However, the group, mostly in its 20s and 30s, had become too big, not committed enough, and had never produced a board member. In the summer of 2013, City Harvest slashed Generation Harvest to 18 members from 45, while the amount they are expected to give or raise jumped to $5,000 a year from $1,500.
“We are trying to get a group of people who are dedicated to our mission,” said Ms. Stephens. “Now they are all really involved.”
Broadening the base is important to avoid burnout among existing members. For 30 years, Martha Glass has been involved in the Society of Memorial Sloan Kettering, a fundraising organization composed of women. In the early days, Ms. Glass said, there were fewer working women, and those interested in charity didn’t have so many options.
“Now I look around and realize I’m always depending on the same group of people,” said Ms. Glass, who is currently the society’s president. “People just don’t have the time.” Last month, it established the Society Circle, which Ms. Glass hopes will attract people in their 20s and 30s. They will be expected to give or raise between $500 and $5,000 a year.

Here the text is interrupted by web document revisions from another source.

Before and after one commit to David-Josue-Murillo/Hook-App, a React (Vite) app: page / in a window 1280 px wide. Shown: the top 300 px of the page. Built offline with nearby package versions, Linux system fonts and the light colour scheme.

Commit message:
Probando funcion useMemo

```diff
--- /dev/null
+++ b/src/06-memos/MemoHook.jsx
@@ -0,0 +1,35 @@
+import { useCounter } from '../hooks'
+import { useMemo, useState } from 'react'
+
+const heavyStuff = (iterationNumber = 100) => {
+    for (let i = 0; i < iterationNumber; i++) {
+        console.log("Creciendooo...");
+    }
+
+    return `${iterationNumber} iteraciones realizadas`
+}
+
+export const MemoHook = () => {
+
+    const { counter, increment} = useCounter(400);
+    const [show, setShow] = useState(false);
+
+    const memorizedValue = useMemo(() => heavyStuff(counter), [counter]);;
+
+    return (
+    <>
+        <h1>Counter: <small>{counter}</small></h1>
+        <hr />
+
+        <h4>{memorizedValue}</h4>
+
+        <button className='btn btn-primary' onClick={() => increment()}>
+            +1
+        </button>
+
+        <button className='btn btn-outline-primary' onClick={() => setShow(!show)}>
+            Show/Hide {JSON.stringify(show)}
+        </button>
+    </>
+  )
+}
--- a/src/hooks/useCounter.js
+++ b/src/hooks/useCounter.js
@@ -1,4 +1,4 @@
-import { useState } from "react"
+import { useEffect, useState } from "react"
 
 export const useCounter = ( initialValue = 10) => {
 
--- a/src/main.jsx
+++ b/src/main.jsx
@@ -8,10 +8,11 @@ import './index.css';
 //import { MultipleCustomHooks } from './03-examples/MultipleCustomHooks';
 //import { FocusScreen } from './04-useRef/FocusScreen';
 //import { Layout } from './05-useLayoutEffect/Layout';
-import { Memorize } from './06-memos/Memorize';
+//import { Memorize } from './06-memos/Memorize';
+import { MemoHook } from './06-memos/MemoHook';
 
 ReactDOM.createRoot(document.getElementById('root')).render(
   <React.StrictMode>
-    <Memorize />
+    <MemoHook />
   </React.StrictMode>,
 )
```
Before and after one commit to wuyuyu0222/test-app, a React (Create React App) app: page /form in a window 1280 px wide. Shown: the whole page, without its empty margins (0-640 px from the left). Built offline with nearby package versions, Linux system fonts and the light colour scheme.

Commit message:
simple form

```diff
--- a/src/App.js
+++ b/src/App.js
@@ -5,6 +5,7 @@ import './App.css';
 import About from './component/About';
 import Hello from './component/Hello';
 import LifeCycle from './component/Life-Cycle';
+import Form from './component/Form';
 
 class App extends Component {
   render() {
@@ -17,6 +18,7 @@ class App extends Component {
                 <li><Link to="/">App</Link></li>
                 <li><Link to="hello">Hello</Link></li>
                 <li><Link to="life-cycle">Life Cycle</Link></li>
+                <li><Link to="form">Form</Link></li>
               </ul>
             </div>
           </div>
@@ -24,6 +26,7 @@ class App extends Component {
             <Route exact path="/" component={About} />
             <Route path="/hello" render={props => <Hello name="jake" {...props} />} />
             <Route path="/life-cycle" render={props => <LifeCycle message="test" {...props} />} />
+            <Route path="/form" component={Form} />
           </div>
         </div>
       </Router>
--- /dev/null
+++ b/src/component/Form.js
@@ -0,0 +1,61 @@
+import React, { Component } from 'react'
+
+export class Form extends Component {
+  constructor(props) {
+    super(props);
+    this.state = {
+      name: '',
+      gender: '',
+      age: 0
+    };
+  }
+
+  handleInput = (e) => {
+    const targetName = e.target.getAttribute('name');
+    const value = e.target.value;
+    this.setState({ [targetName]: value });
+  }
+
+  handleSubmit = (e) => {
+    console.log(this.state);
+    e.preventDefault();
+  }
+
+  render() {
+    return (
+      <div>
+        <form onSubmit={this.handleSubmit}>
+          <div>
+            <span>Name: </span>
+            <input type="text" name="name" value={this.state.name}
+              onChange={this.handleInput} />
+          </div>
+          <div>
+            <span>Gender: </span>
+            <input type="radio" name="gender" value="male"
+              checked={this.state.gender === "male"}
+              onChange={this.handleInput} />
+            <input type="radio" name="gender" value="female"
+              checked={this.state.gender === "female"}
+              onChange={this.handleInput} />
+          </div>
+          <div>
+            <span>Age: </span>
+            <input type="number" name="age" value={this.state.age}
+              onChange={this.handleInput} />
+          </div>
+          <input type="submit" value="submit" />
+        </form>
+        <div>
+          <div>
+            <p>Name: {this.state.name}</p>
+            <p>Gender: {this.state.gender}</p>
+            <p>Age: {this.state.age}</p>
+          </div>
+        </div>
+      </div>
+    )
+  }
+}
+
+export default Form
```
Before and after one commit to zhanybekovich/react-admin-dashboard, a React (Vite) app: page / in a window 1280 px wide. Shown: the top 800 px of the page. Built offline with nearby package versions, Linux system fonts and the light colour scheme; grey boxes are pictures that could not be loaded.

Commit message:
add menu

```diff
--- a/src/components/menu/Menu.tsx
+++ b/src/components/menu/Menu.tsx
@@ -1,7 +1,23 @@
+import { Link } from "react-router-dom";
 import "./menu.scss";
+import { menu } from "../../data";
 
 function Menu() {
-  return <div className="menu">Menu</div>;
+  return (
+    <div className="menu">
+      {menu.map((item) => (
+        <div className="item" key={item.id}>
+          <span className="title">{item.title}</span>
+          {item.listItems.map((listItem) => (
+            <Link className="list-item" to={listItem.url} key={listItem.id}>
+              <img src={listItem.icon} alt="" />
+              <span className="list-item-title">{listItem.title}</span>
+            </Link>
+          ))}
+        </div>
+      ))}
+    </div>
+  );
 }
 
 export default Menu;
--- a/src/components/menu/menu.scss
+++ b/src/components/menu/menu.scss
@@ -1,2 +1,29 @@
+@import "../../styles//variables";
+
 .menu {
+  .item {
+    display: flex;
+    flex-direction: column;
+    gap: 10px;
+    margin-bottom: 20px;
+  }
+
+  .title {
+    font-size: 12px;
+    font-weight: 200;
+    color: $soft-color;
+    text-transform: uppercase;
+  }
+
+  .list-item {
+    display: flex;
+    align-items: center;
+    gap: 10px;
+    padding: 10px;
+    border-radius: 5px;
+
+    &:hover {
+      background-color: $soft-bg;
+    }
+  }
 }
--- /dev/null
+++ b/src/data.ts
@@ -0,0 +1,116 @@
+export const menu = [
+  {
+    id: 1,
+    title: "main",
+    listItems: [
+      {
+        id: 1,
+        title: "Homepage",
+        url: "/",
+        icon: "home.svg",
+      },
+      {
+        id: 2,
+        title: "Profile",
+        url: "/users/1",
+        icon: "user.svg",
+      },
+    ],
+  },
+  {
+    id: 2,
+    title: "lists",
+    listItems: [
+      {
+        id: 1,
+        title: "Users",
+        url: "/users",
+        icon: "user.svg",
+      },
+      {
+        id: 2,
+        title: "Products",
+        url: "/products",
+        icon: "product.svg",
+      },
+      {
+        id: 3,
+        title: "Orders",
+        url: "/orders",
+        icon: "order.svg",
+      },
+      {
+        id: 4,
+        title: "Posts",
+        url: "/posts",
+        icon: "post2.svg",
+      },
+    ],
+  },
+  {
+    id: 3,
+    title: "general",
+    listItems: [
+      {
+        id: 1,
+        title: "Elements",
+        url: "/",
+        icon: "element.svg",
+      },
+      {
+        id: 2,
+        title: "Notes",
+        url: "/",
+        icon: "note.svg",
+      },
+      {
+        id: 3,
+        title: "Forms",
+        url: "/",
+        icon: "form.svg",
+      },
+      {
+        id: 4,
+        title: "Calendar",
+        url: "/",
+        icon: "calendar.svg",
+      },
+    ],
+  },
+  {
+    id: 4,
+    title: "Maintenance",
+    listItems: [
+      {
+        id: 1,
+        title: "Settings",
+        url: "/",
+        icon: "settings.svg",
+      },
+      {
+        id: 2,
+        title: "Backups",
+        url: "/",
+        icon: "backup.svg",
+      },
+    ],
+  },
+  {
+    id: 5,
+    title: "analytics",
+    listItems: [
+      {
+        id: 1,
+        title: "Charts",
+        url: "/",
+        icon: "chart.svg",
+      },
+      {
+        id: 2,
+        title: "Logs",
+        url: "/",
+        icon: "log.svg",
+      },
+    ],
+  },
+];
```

Current members must give more than $5,000.
Ms. Glass plans to start a social-media campaign to raise awareness of the new group and handed out fliers at a shopping fundraiser last month. “I need to start somewhere,” she said.
Pencil, which fosters relationships between businesses and public schools, is hoping to draw younger donors through new groups set up last summer. The first is the Young Professional Council, which targets people in their 20s, who are expected to donate only $5,000 a year. Another, the Executive Leadership Council, is designed to attract people in their 30s and requires members to give or get $25,000. Pencil’s board members are also required to come up with $25,000 annually, but that amount is expected to rise.
“We want to work with a variety of people to benefit our family,” said David Weiner, president of Pencil, which has a budget of $4 million.
Pencil is fortunate that it has found some young tech executives who are willing to donate their time and money. In October 2013, tech-education firm 2U’s co-founder Jeremy Johnson joined Pencil’s board. Mr. Johnson said he was intrigued by its mission.
“Education is an issue that is near and dear to my heart,” said the 30-year-old. Mr. Johnson said he wasn’t actively looking to be on a board when he heard about Pencil, but then welcomed the idea. “I wanted to do something I enjoy and something where I added value,” he said.
Mr. Johnson said he has been approached by a few other nonprofits but doesn’t have much spare time because he just started another company. “You have to be realistic about what you can do,” he said.
Nonprofits with some stars on their boards may find it easier to attract young people. Troy Dixon joined the Apollo Theater board three years ago because he wanted to work with an organization dedicated to inner-city youth, and his parents grew up in Harlem. However, it didn’t hurt that the board is chaired by Richard Parsons, the former chairman of Citigroup who also led Time Warner.
“I get to see Dick and how he operates,” said the 43-year-old, who is chief executive of Hollis Park Partners, an investment firm he founded. “I’ve learned a lot.”
The Apollo has been bringing on other younger board members, such as music star Pharrell Williams, who joined a few months ago. And even though Mr. Dixon doesn’t have his colleagues’ fame, he receives three to four overtures a month from other boards. He is already on the board of Boys Hope Girls Hope in Brooklyn, and with three young children to raise, Mr. Dixon doesn’t see how he could fit another board into his schedule. “I want to go deep, not wide,” he said.
To read the original article, please click here